Jackson Family Wines is a family owned winery founded by Jess Jackson in 1982. The California based business now operates with 1500 employees in California, Oregon, Italy, France, Chile, Australia, and South Africa. The company formally began sustainability monitoring and operations in 2008. Jackson Family Wines publishes a robust sustainability report. The following graphic details some broad highlights from their 2016 report.
Water conservation plays an important role in the overall sustainability strategy at Jackson Family Wines. Katie Jackson, Vice President of Sustainability and External Affairs, was quoted in an interview with Forbes stating: “In California, most people would agree that water is one of the defining issues of our time. It is certainly the defining issue for agriculture.” This focus on water conservation is significant given that water is such an essential component to JFW’s business of growing grapes and in light of recent California draught conditions. The forefront of their efforts on water conservation at the vineyard include:
- Recycling and reusing tank wash water for irrigation
- Increased cycles of concentration on cooling towers
- Vineyard drip irrigation systems and weather-driven irrigation practices
- Innovative sap flow monitoring technology
- Wind machines for frost protection
- Rainwater harvesting

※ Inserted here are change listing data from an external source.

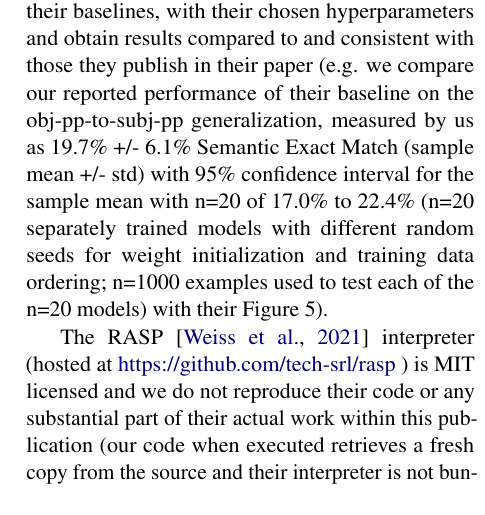
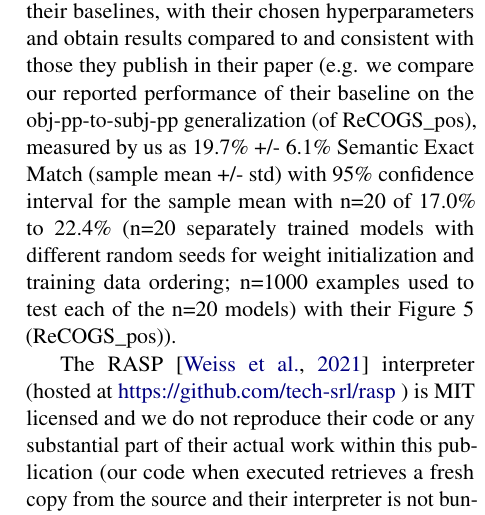
Before and after one commit to willy-b/RASP-for-ReCOGS, a LaTeX paper (rasp-for-recogs_pos-wbruns-2024-draft.tex): part of one column of page 40 of 41, cut so that both start at the same text. Compiled offline with pdfLaTeX.

Commit message:
scientific artifacts appendix emphasize ReCOGS\_pos in one place (same as other branch already)

```diff
--- a/rasp-for-recogs_pos-wbruns-2024-draft.tex
+++ b/rasp-for-recogs_pos-wbruns-2024-draft.tex
@@ -2099,7 +2099,7 @@ There is a risk that the results could be misinterpreted to reduce future invest
 
 COGS \citep{KimLinzen2020} ( \href{https://aclanthology.org/2020.emnlp-main.731/}{https://aclanthology.org/2020.emnlp-main.731/} ) and ReCOGS \citep{Wu2023} ( \href{https://aclanthology.org/2023.tacl-1.96/}{https://aclanthology.org/2023.tacl-1.96/} ) papers and examples are licensed Creative Commons Attribution 4.0 International License ( \href{https://creativecommons.org/licenses/by/4.0/}{https://creativecommons.org/licenses/by/4.0/} ) as hosted by the ACL Anthology with the intention of providing datasets for others to perform research upon.
 
-GitHub hosted artifacts for COGS ( \href{https://github.com/najoungkim/COGS}{https://github.com/najoungkim/COGS}  ) and ReCOGS ( \href{https://github.com/frankaging/recogs}{https://github.com/frankaging/recogs} ) including the training, development, and generalization set examples are MIT licensed, are intended for research use, and were used in a research context for this paper. We specifically use the ReCOGS authors' provided python scripts to run their baselines, with their chosen hyperparameters and obtain results compared to and consistent with those they publish in their paper (e.g. we compare our reported performance of their baseline on the obj-pp-to-subj-pp generalization, measured by us as 19.7\% +/- 6.1\% Semantic Exact Match (sample mean +/- std) with 95\% confidence interval for the sample mean with n=20 of 17.0\% to 22.4\% (n=20 separately trained models with different random seeds for weight initialization and training data ordering; n=1000 examples used to test each of the n=20 models) with their Figure 5).
+GitHub hosted artifacts for COGS ( \href{https://github.com/najoungkim/COGS}{https://github.com/najoungkim/COGS}  ) and ReCOGS ( \href{https://github.com/frankaging/recogs}{https://github.com/frankaging/recogs} ) including the training, development, and generalization set examples are MIT licensed, are intended for research use, and were used in a research context for this paper. We specifically use the ReCOGS authors' provided python scripts to run their baselines, with their chosen hyperparameters and obtain results compared to and consistent with those they publish in their paper (e.g. we compare our reported performance of their baseline on the obj-pp-to-subj-pp generalization (of ReCOGS\_pos), measured by us as 19.7\% +/- 6.1\% Semantic Exact Match (sample mean +/- std) with 95\% confidence interval for the sample mean with n=20 of 17.0\% to 22.4\% (n=20 separately trained models with different random seeds for weight initialization and training data ordering; n=1000 examples used to test each of the n=20 models) with their Figure 5 (ReCOGS\_pos)).
 
 The RASP \citep{Weiss2021} interpreter (hosted at \href{https://github.com/tech-srl/rasp}{https://github.com/tech-srl/rasp} ) is MIT licensed and we do not reproduce their code or any substantial part of their actual work within this publication (our code when executed retrieves a fresh copy from the source and their interpreter is not bundled with it), though we use the language they define and provide code samples written in that language. We are studying how a Transformer could perform the ReCOGS task (an approximation of interpreting the meaning of a subset of English sentences), which is consistent with their intended research use for the language. We are not deploying any RASP programs in a customer/user facing or online use case and using in an offline research context only.
 
```
Also changed, not shown: rasp-for-recogs_pos-wbruns-2024-draft.pdf.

These initiatives have led to a 41% reduction in water use per gallon of wine produced since 2008. Looking forward, an additional 33% reduction goal has been established for 2021 using 2015 as a baseline. One of the more unique efforts was created especially for washing out wine barrels.
“We worked in tandem with the Tom Beard Company to develop integrated wash water recycling units for our automated barrel lines to reuse water up to three times before sending it to the drain, saving approximately 700,000 gallons per year. The automated barrel washing lines in our Monterey winery are fitted with water recycling units that recapture barrel wash water (and embodied energy used to heat it) for reuse three times”
Partnerships can play an important role in an organization's ability to address local sustainability needs. The Russian River watershed in Sonoma County is a rearing ground for endangered juvenile Coho salmon during the summer. In 2015, these endangered salmon were at risk as their habitat began to diminish under draught conditions. Jackson Family Wines helped start the Green Valley Creek Initiative to assist these endangered Coho salmon during the summer. They worked in partnership with local community members and the California Department of Fish and Wildlife to aid juvenile Coho in the Green Valley Creek by releasing water into the draught-stricken creek from vineyard reservoirs. An additional component of the program included a $40,000 donation to Trout Unlimited which went towards purchasing residential water tanks for locals. These tanks could collect and store water to decrease the amount of water withdrawn from the watershed during draught conditions.